I read this with my book club for our annual October Classic read. I love that we commit to a classic every year and good or bad, the discussions over a classic are always pretty fantastic. When we reviewed this on Tuesday, I was not done with the read and I blew a chance to really analyze this book with my group. I finished this a couple of days after.
I had read up on Sylvia Plath’s life prior to this book and was extremely fascinated by how much this book parallels her life. While the book is about a deep depression, I did not find it depressing. The start of the book is her time in New York and the last third is while she is in a Mental Hospital. As one of the girls in our book club stated, as Esther finds herself deeper in her depression and break down – the writing becomes even more beautiful.
“I saw my life branching out before me like the green fig tree in the story. From the tip of every branch, like a fat purple fig, a wonderful future beckoned and winked. One fig was a husband and a happy home and children, and another fig was a famous poet and another fig was a brilliant professor, and another fig was Ee Gee, the amazing editor, and another fig was Europe and Africa and South America, and another fig was Constantin and Socrates and Attila and a pack of other lovers with queer names and offbeat professions, and another fig was an Olympic lady crew champion, and beyond and above these figs were many more figs I couldn’t quite make out. I saw myself sitting in the crotch of this fig tree, starving to death, just because I couldn’t make up my mind which of the figs I would choose. I wanted each and every one of them, but choosing one meant losing all the rest, and, as I sat there, unable to decide, the figs began to wrinkle and go black, and, one by one, they plopped to the ground at my feet.”

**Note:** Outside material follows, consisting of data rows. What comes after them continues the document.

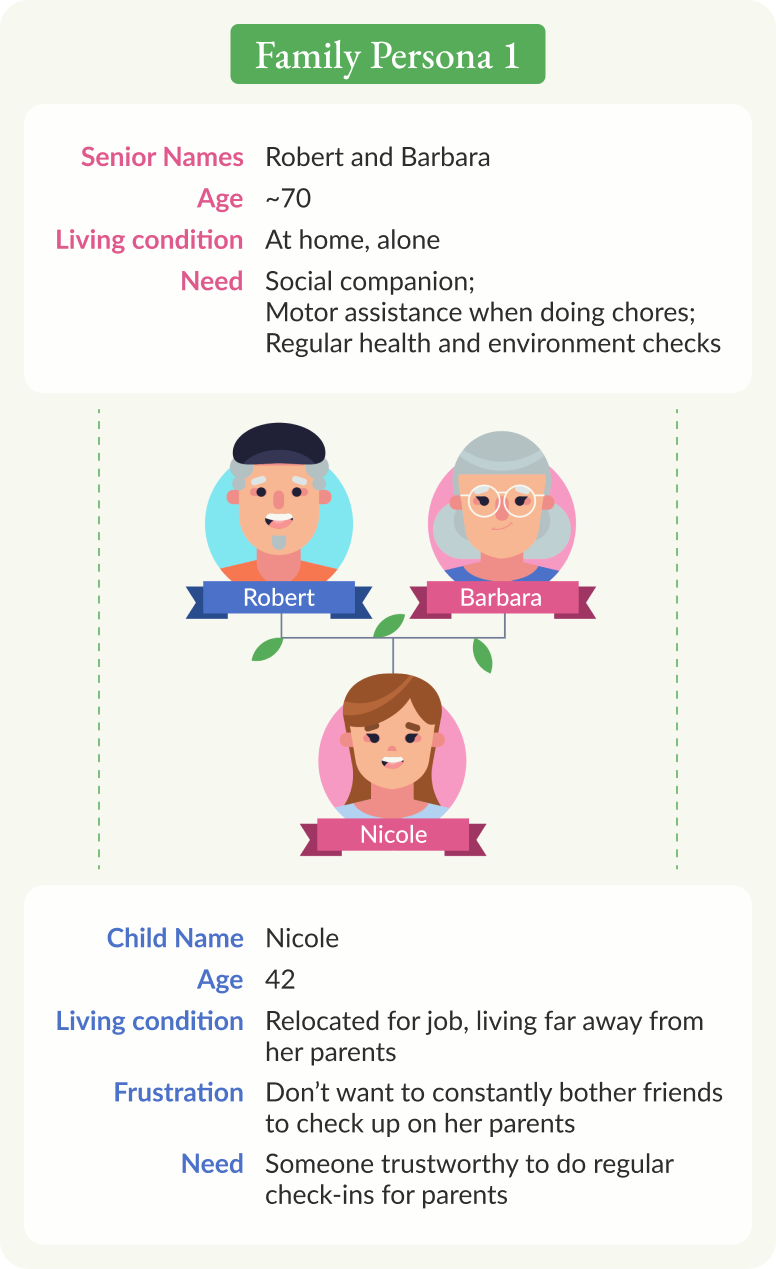
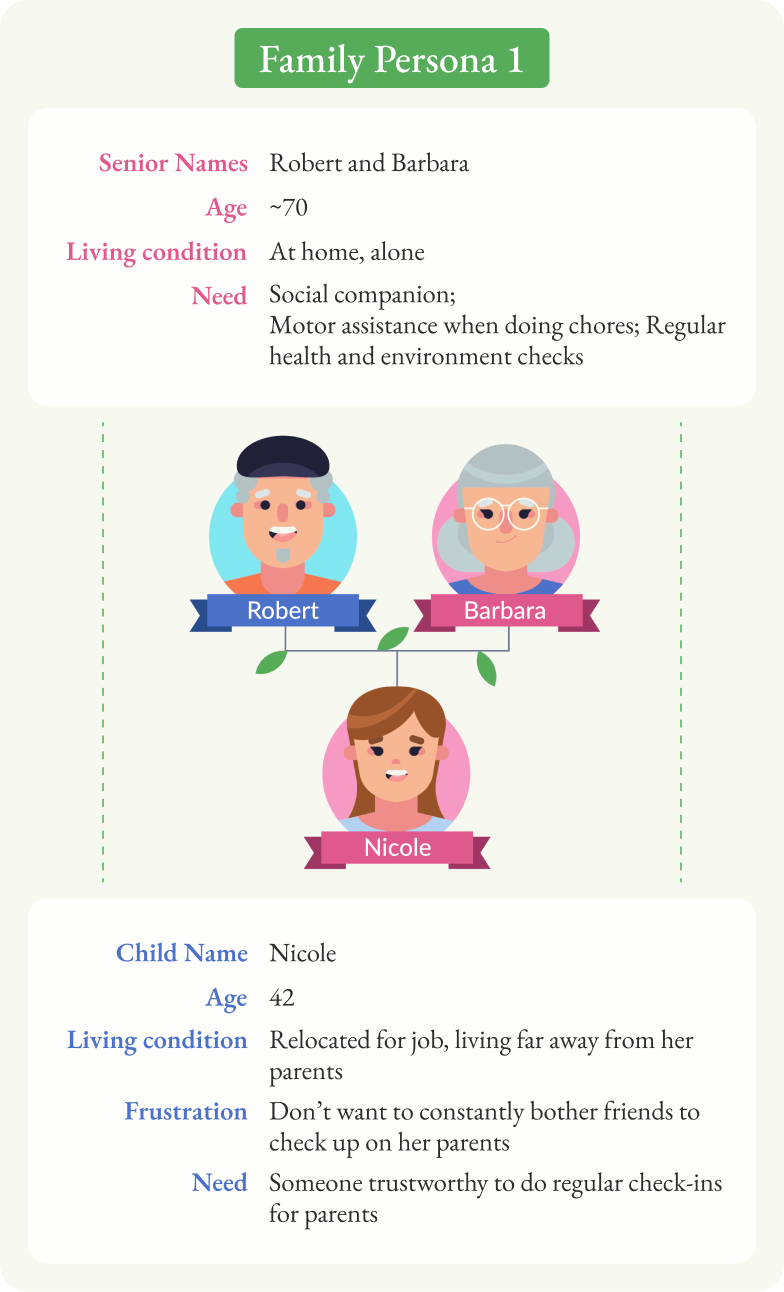
Soften the hero on scroll and keep the timeline noise fixed.
Blur the polaroid and subtitle on the GPU as the hero moves up, crop the timeline specks instead of rescaling them, and point the uServe insights image at the case-study asset.

diff --git a/src/styles/global.css b/src/styles/global.css
@@ -77,6 +77,13 @@ button {
 }
 
 
+/* Registered so the stage fill can ease between the two hero colours. */
+@property --hero-bg {
+  syntax: "<color>";
+  inherits: true;
+  initial-value: #9da37e;
+}
+
 /* ── Hero section — scroll spacer + sticky stage ─────────────────────── */
 .hero-section {
   --hero-panel-reveal: 0;
@@ -84,11 +91,17 @@ button {
   --hero-scroll-length: 100vh;
   --hero-timeline-height: 0px;
   --hero-year-bar-height: 40px;
-  background: #9da37e;
+  --hero-bg: #9da37e;
+  background: var(--hero-bg);
   height: calc(100vh + var(--hero-scroll-length));
   overflow-x: clip;
   position: relative;
+  transition: --hero-bg 0.1s ease;
 }
+
+/* .hero-section:has(.polaroid-wrap:hover) {
+  --hero-bg: #c7aabf;
+} */
 
 .hero-stage {
   background-color: transparent;
@@ -152,13 +165,24 @@ button {
 }
 
 .hero-timelines {
-  background: rgba(0, 0, 0, 0.8);
   color: #f1ff7d;
   flex: 1 1 auto;
   min-height: 0;
   overflow: hidden;
   padding: var(--space-sm) 40px var(--hero-timeline-pad-bottom);
   position: relative;
+}
+
+/* Fixed to the stage, so scrolling only uncovers more. The panel crops the rest. */
+.hero-timelines-noise {
+  bottom: 0;
+  display: block;
+  height: 100vh;
+  left: 0;
+  pointer-events: none;
+  position: absolute;
+  width: 100%;
+  z-index: 0;
 }
 
 .hero-timelines .skill-line {
@@ -192,6 +216,12 @@ button {
   width: var(--hero-polaroid-width);
   will-change: transform;
   z-index: 3;
+}
+
+/* GPU blur. Left off at rest so the card flip stays 3D. */
+.hero-section:not([data-polaroid-sharp]) .hero-polaroid-wrap:not(.is-flipped),
+.hero-section:not([data-polaroid-sharp]) .hero-subtitle {
+  filter: blur(var(--hero-focus-blur, 0px));
 }
 
 /* While the card is turning, lift it over the name, subtitle, and year bar. */
@@ -376,6 +406,8 @@ h1 span {
   display: flex;
   flex-direction: column;
   gap: var(--skill-map-gap);
+  position: relative;
+  z-index: 1;
 }
 
 .skill-bars {
@@ -818,6 +850,10 @@ h1 span {
 @media (prefers-reduced-motion: reduce) {
   html {
     scroll-behavior: auto;
+  }
+
+  .hero-section {
+    transition: none;
   }
 
   .my-wave-track {

diff --git a/src/data/userve.ts b/src/data/userve.ts
@@ -198,10 +198,10 @@ export const userveSections: CaseStudySection[] = [
         heading: "Insights",
         intro:
           "In the competitive POS market, user frustration can undermine conversion and retention at every stage of the customer lifecycle—from initial exposure and onboarding to ongoing power use. Through user interviews, sales team shadowing, and usage data analysis, I identified three critical UX challenges across these stages.",
-        image: {
-          src: "/assets/Identified Problems.png",
-          alt: "Identified problems synthesized from discovery research",
-        },
+        image: image(
+          "Identified Problems.png",
+          "Identified problems synthesized from discovery research",
+        ),
       },
     ],
   },

diff --git a/src/styles/tokens.css b/src/styles/tokens.css
@@ -98,7 +98,7 @@
   --polaroid-flip-turns: 1;
   --polaroid-flip-scale: 0.84;          /* smallest size while the back faces you */
   --polaroid-idle-shine: 0;             /* shine shown before hover, 0–1 */
-  --polaroid-foil-opacity: 0.65;
+  --polaroid-foil-opacity: 0.45;
   --polaroid-foil-brightness: 1.05;
   --polaroid-foil-contrast: 1.5;
   --polaroid-foil-saturate: 0.4;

While not the easiest read, I think it is an important one. As I flip between the pages of information I have on Sylvia Plath and The Bell Jar’s Esther Greenwood… I can’t help but think how much of this book is Sylvia’s story.
The book first published in January if 1961, and Sylvia Plath committed suicide in February of 1963. It was first published under the name of Victoria Lucas. The novel was not published under Sylvia’s name until 1967 and not published in the United States until 1971 per the wishes of Plath’s mother and husband.
Why Was The Bell Jar Banned?
The Bell Jar has been challenged because it openly rejects traditional marriage and motherhood. It has also been challenged for it’s characters discussion of sexuality.
I purchased this book at the local fall library sale